** Opening RECORDS SHOWN block **

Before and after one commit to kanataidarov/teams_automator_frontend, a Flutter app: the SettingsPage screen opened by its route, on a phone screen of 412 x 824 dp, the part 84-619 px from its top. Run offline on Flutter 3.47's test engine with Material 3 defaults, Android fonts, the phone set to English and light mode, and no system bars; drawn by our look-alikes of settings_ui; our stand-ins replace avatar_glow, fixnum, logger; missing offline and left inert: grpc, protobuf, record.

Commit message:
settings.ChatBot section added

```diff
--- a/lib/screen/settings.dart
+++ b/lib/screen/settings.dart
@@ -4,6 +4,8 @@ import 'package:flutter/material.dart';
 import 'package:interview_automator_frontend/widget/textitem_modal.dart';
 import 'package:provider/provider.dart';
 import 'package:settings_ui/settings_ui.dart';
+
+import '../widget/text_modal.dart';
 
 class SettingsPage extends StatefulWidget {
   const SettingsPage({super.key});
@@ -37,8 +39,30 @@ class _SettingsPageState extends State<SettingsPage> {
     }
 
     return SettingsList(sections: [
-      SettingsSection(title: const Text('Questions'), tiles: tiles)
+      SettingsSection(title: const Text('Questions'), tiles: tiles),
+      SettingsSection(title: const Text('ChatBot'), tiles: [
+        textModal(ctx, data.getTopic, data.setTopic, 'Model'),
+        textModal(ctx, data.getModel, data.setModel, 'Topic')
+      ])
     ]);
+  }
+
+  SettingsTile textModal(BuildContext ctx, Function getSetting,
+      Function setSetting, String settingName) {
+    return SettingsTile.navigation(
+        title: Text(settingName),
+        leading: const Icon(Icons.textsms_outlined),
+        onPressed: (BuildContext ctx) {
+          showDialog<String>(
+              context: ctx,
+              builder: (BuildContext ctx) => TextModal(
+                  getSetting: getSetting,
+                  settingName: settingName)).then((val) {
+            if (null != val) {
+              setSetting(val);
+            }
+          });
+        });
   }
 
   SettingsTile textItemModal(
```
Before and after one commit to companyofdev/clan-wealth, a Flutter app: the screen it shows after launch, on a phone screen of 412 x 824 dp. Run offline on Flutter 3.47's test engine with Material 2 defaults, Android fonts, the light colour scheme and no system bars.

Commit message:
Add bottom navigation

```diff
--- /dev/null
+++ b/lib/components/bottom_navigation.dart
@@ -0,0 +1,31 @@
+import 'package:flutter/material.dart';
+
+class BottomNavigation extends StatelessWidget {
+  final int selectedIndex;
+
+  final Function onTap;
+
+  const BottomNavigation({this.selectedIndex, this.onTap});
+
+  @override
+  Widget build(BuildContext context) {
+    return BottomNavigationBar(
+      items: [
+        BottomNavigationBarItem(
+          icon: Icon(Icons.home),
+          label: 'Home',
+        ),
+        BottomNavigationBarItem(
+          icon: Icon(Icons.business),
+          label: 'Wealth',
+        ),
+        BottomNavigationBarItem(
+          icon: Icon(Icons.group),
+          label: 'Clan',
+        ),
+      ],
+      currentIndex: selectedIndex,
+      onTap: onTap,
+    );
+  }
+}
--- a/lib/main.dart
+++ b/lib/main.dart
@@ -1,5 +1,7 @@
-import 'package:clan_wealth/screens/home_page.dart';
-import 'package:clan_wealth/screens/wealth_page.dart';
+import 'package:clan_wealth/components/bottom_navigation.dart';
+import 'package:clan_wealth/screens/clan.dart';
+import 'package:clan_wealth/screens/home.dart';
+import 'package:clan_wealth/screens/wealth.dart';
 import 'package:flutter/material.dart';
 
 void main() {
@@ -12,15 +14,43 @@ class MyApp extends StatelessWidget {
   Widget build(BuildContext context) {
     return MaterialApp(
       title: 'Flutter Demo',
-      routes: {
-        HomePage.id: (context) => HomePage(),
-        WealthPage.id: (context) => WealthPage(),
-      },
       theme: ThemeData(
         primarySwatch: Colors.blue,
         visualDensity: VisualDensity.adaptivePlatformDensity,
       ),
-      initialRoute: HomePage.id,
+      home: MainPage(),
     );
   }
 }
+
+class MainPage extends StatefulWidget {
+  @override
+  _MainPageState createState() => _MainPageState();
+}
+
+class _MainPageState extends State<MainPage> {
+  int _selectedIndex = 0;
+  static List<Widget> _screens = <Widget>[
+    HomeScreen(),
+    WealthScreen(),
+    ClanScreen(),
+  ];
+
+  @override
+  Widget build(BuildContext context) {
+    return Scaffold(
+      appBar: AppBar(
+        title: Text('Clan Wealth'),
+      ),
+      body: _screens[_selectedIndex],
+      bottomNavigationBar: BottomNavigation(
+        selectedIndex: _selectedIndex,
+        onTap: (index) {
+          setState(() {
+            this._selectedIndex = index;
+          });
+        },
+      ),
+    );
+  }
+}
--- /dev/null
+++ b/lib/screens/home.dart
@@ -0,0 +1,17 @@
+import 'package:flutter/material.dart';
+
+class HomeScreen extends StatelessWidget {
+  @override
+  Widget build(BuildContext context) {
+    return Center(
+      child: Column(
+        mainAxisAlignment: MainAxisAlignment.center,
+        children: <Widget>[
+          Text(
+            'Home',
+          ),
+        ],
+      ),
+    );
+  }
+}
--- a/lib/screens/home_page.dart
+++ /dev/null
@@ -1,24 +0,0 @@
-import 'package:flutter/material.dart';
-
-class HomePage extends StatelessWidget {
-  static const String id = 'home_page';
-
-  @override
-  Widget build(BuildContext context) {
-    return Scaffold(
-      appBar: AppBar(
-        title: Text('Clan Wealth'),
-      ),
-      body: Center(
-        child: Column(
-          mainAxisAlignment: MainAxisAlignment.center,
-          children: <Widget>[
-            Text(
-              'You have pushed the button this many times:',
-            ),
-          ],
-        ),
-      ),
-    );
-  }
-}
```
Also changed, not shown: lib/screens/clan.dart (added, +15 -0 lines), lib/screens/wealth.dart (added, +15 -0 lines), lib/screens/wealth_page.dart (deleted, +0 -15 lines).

** Closing RECORDS SHOWN block **

■ **TO DO**:
Each line above must be retyped exactly.

■ **TASK ANSWER**:
Before and after one commit to kanataidarov/teams_automator_frontend, a Flutter app: the SettingsPage screen opened by its route, on a phone screen of 412 x 824 dp, the part 84-619 px from its top. Run offline on Flutter 3.47's test engine with Material 3 defaults, Android fonts, the phone set to English and light mode, and no system bars; drawn by our look-alikes of settings_ui; our stand-ins replace avatar_glow, fixnum, logger; missing offline and left inert: grpc, protobuf, record.

Commit message:
settings.ChatBot section added

```diff
--- a/lib/screen/settings.dart
+++ b/lib/screen/settings.dart
@@ -4,6 +4,8 @@ import 'package:flutter/material.dart';
 import 'package:interview_automator_frontend/widget/textitem_modal.dart';
 import 'package:provider/provider.dart';
 import 'package:settings_ui/settings_ui.dart';
+
+import '../widget/text_modal.dart';
 
 class SettingsPage extends StatefulWidget {
   const SettingsPage({super.key});
@@ -37,8 +39,30 @@ class _SettingsPageState extends State<SettingsPage> {
     }
 
     return SettingsList(sections: [
-      SettingsSection(title: const Text('Questions'), tiles: tiles)
+      SettingsSection(title: const Text('Questions'), tiles: tiles),
+      SettingsSection(title: const Text('ChatBot'), tiles: [
+        textModal(ctx, data.getTopic, data.setTopic, 'Model'),
+        textModal(ctx, data.getModel, data.setModel, 'Topic')
+      ])
     ]);
+  }
+
+  SettingsTile textModal(BuildContext ctx, Function getSetting,
+      Function setSetting, String settingName) {
+    return SettingsTile.navigation(
+        title: Text(settingName),
+        leading: const Icon(Icons.textsms_outlined),
+        onPressed: (BuildContext ctx) {
+          showDialog<String>(
+              context: ctx,
+              builder: (BuildContext ctx) => TextModal(
+                  getSetting: getSetting,
+                  settingName: settingName)).then((val) {
+            if (null != val) {
+              setSetting(val);
+            }
+          });
+        });
   }
 
   SettingsTile textItemModal(
```
Before and after one commit to companyofdev/clan-wealth, a Flutter app: the screen it shows after launch, on a phone screen of 412 x 824 dp. Run offline on Flutter 3.47's test engine with Material 2 defaults, Android fonts, the light colour scheme and no system bars.

Commit message:
Add bottom navigation

```diff
--- /dev/null
+++ b/lib/components/bottom_navigation.dart
@@ -0,0 +1,31 @@
+import 'package:flutter/material.dart';
+
+class BottomNavigation extends StatelessWidget {
+  final int selectedIndex;
+
+  final Function onTap;
+
+  const BottomNavigation({this.selectedIndex, this.onTap});
+
+  @override
+  Widget build(BuildContext context) {
+    return BottomNavigationBar(
+      items: [
+        BottomNavigationBarItem(
+          icon: Icon(Icons.home),
+          label: 'Home',
+        ),
+        BottomNavigationBarItem(
+          icon: Icon(Icons.business),
+          label: 'Wealth',
+        ),
+        BottomNavigationBarItem(
+          icon: Icon(Icons.group),
+          label: 'Clan',
+        ),
+      ],
+      currentIndex: selectedIndex,
+      onTap: onTap,
+    );
+  }
+}
--- a/lib/main.dart
+++ b/lib/main.dart
@@ -1,5 +1,7 @@
-import 'package:clan_wealth/screens/home_page.dart';
-import 'package:clan_wealth/screens/wealth_page.dart';
+import 'package:clan_wealth/components/bottom_navigation.dart';
+import 'package:clan_wealth/screens/clan.dart';
+import 'package:clan_wealth/screens/home.dart';
+import 'package:clan_wealth/screens/wealth.dart';
 import 'package:flutter/material.dart';
 
 void main() {
@@ -12,15 +14,43 @@ class MyApp extends StatelessWidget {
   Widget build(BuildContext context) {
     return MaterialApp(
       title: 'Flutter Demo',
-      routes: {
-        HomePage.id: (context) => HomePage(),
-        WealthPage.id: (context) => WealthPage(),
-      },
       theme: ThemeData(
         primarySwatch: Colors.blue,
         visualDensity: VisualDensity.adaptivePlatformDensity,
       ),
-      initialRoute: HomePage.id,
+      home: MainPage(),
     );
   }
 }
+
+class MainPage extends StatefulWidget {
+  @override
+  _MainPageState createState() => _MainPageState();
+}
+
+class _MainPageState extends State<MainPage> {
+  int _selectedIndex = 0;
+  static List<Widget> _screens = <Widget>[
+    HomeScreen(),
+    WealthScreen(),
+    ClanScreen(),
+  ];
+
+  @override
+  Widget build(BuildContext context) {
+    return Scaffold(
+      appBar: AppBar(
+        title: Text('Clan Wealth'),
+      ),
+      body: _screens[_selectedIndex],
+      bottomNavigationBar: BottomNavigation(
+        selectedIndex: _selectedIndex,
+        onTap: (index) {
+          setState(() {
+            this._selectedIndex = index;
+          });
+        },
+      ),
+    );
+  }
+}
--- /dev/null
+++ b/lib/screens/home.dart
@@ -0,0 +1,17 @@
+import 'package:flutter/material.dart';
+
+class HomeScreen extends StatelessWidget {
+  @override
+  Widget build(BuildContext context) {
+    return Center(
+      child: Column(
+        mainAxisAlignment: MainAxisAlignment.center,
+        children: <Widget>[
+          Text(
+            'Home',
+          ),
+        ],
+      ),
+    );
+  }
+}
--- a/lib/screens/home_page.dart
+++ /dev/null
@@ -1,24 +0,0 @@
-import 'package:flutter/material.dart';
-
-class HomePage extends StatelessWidget {
-  static const String id = 'home_page';
-
-  @override
-  Widget build(BuildContext context) {
-    return Scaffold(
-      appBar: AppBar(
-        title: Text('Clan Wealth'),
-      ),
-      body: Center(
-        child: Column(
-          mainAxisAlignment: MainAxisAlignment.center,
-          children: <Widget>[
-            Text(
-              'You have pushed the button this many times:',
-            ),
-          ],
-        ),
-      ),
-    );
-  }
-}
```
Also changed, not shown: lib/screens/clan.dart (added, +15 -0 lines), lib/screens/wealth.dart (added, +15 -0 lines), lib/screens/wealth_page.dart (deleted, +0 -15 lines).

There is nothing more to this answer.